■ **ABOUT THIS EXERCISE**
Where does the word "utils" appear in the data? Copy every line that holds it.

■ **MATERIAL SHOWN**
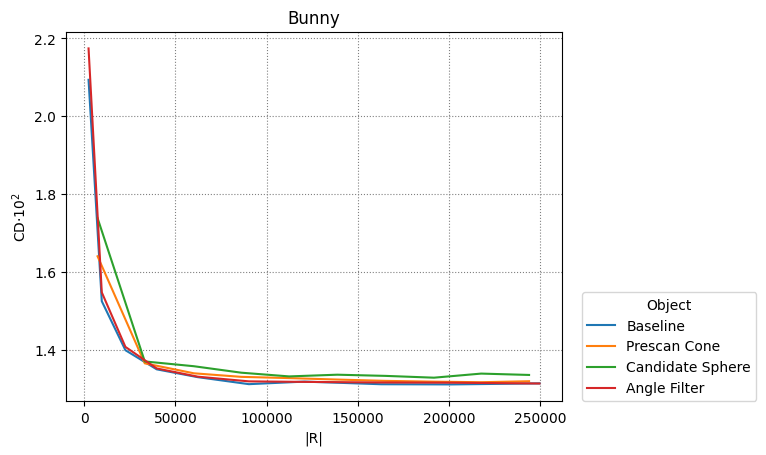
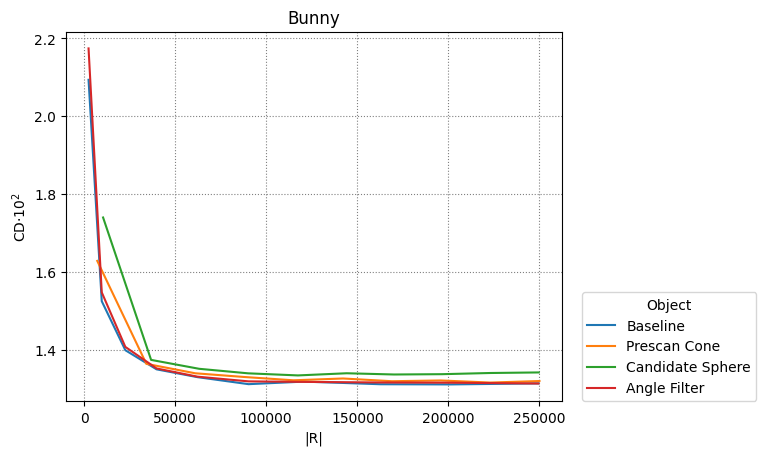
chamfer dist

diff --git a/ray_field/prescan_cone.py b/ray_field/prescan_cone.py
@@ -11,7 +11,7 @@ from numpy import ndarray
 
 class PrescanCone(Algorithm):
     prescan_n: int = 64
-    targeted_m: str = '128'
+    targeted_m: str = '64'
     chamfer_samples: int = 2
 
     def surface_reconstruction(model_name: CheckpointName, N: int) -> TriangleMesh:
@@ -70,7 +70,8 @@ class PrescanCone(Algorithm):
 
     def chamfer(model_name: CheckpointName, length: int) -> tuple[list[float], list[int]]:
         model, device = utils.init_model(model_name)
-        N_values = np.linspace(50, 1900, length, dtype=int)
+        N_end = (250000 - (PrescanCone.prescan_n ** 2)) / int(PrescanCone.targeted_m)
+        N_values = np.linspace(50, N_end, length, dtype=int)
 
         distances = np.zeros(len(N_values))
         R_values = np.zeros(len(N_values), dtype=int)
@@ -83,21 +84,25 @@ class PrescanCone(Algorithm):
 
             for i in range(len(N_values)):
                 N = N_values[i]
-                print(N, end='\t')
+                print(f'N: {N}')
 
-                origins, dirs = PrescanCone._generate_cone_rays(broad_intersections, N, device, PrescanCone.targeted_m)
-                intersections, intersection_normals = PrescanCone._targeted_scan(model, origins, dirs)
-                intersections, intersection_normals = PrescanCone._cat_and_move(intersections, intersection_normals, broad_intersections, broad_normals)
+                for k in range(PrescanCone.chamfer_samples):
+                    origins, dirs = PrescanCone._generate_cone_rays(broad_intersections, N, device, PrescanCone.targeted_m)
+                    intersections, intersection_normals = PrescanCone._targeted_scan(model, origins, dirs)
+                    intersections, intersection_normals = PrescanCone._cat_and_move(intersections, intersection_normals, broad_intersections, broad_normals)
 
-                R_values[i] = R_values[i] + (dirs.shape[0] * dirs.shape[2])
-        
-                mesh = utils.poisson_surface_reconstruction(intersections, intersection_normals, PrescanCone.poisson_depth)
-                distance = utils.chamfer_distance_to_stanford(model_name, mesh, PrescanCone.dist_samples)
+                    if (k == 0):
+                        R_values[i] = R_values[i] + (dirs.shape[0] * dirs.shape[2])
+            
+                    mesh = utils.poisson_surface_reconstruction(intersections, intersection_normals, PrescanCone.poisson_depth)
+                    distance = utils.chamfer_distance_to_stanford(model_name, mesh, PrescanCone.dist_samples)
 
-                distances[i] = distance
-                print(f'{distance:.5f}')
+                    distances[i] = distances[i] + distance
 
-                del origins, dirs, intersections, intersection_normals, mesh
+                    del origins, dirs, intersections, intersection_normals, mesh
+                    torch.cuda.empty_cache()
+                    gc.collect()
+                
                 torch.cuda.empty_cache()
                 gc.collect()
             
@@ -108,6 +113,8 @@ class PrescanCone(Algorithm):
         del model
         torch.cuda.empty_cache()
         gc.collect()
+
+        distances = distances / PrescanCone.chamfer_samples
 
         return distances, R_values
     

diff --git a/ray_field/candidate_sphere.py b/ray_field/candidate_sphere.py
@@ -70,7 +70,8 @@ class CandidateSphere(Algorithm):
 
     def chamfer(model_name: CheckpointName, length: int) -> tuple[list[float], list[int]]:
         model, device = utils.init_model(model_name)
-        N_values = np.linspace(50, 1900, length, dtype=int)
+        N_end = (250000 - (CandidateSphere.prescan_n ** 2)) / (int(CandidateSphere.targeted_m) * 16)
+        N_values = np.linspace(50, N_end, length, dtype=int)
 
         distances = np.zeros(len(N_values))
         R_values = np.zeros(len(N_values), dtype=int)
@@ -88,26 +89,32 @@ class CandidateSphere(Algorithm):
 
             for i in range(len(N_values)):
                 N = N_values[i]
-                print(N, end='\t')
+                print(f'N: {N}')
 
-                origins, dirs = CandidateSphere._generate_candidate_rays(radii, centers, N, device, CandidateSphere.targeted_m)
-                intersections, intersection_normals = CandidateSphere._targeted_scan(model, origins, dirs)
+                for k in range(CandidateSphere.chamfer_samples):
+                    origins, dirs = CandidateSphere._generate_candidate_rays(radii, centers, N, device, CandidateSphere.targeted_m)
+                    intersections, intersection_normals = CandidateSphere._targeted_scan(model, origins, dirs)
 
-                R_values[i] = R_values[i] + (dirs.shape[0] * dirs.shape[2])
-        
-                mesh = utils.poisson_surface_reconstruction(intersections, intersection_normals, CandidateSphere.poisson_depth)
-                distance = utils.chamfer_distance_to_stanford(model_name, mesh, CandidateSphere.dist_samples)
+                    if k == 0:
+                        R_values[i] = R_values[i] + (dirs.shape[0] * dirs.shape[2])
+            
+                    mesh = utils.poisson_surface_reconstruction(intersections, intersection_normals, CandidateSphere.poisson_depth)
+                    distance = utils.chamfer_distance_to_stanford(model_name, mesh, CandidateSphere.dist_samples)
 
-                distances[i] = distance
-                print(f'{distance:.6f}')
+                    distances[i] = distances[i] + distance
 
-                del origins, dirs, intersections, intersection_normals, mesh
+                    del origins, dirs, intersections, intersection_normals, mesh
+                    torch.cuda.empty_cache()
+                    gc.collect()
+
                 torch.cuda.empty_cache()
                 gc.collect()
         
         del model
         torch.cuda.empty_cache()
         gc.collect()
+
+        distances = distances / CandidateSphere.chamfer_samples
 
         return distances, R_values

■ **TASK SOLUTION**
         model, device = utils.init_model(model_name)
-                mesh = utils.poisson_surface_reconstruction(intersections, intersection_normals, PrescanCone.poisson_depth)
-                distance = utils.chamfer_distance_to_stanford(model_name, mesh, PrescanCone.dist_samples)
+                    mesh = utils.poisson_surface_reconstruction(intersections, intersection_normals, PrescanCone.poisson_depth)
+                    distance = utils.chamfer_distance_to_stanford(model_name, mesh, PrescanCone.dist_samples)
         model, device = utils.init_model(model_name)
-                mesh = utils.poisson_surface_reconstruction(intersections, intersection_normals, CandidateSphere.poisson_depth)
-                distance = utils.chamfer_distance_to_stanford(model_name, mesh, CandidateSphere.dist_samples)
+                    mesh = utils.poisson_surface_reconstruction(intersections, intersection_normals, CandidateSphere.poisson_depth)
+                    distance = utils.chamfer_distance_to_stanford(model_name, mesh, CandidateSphere.dist_samples)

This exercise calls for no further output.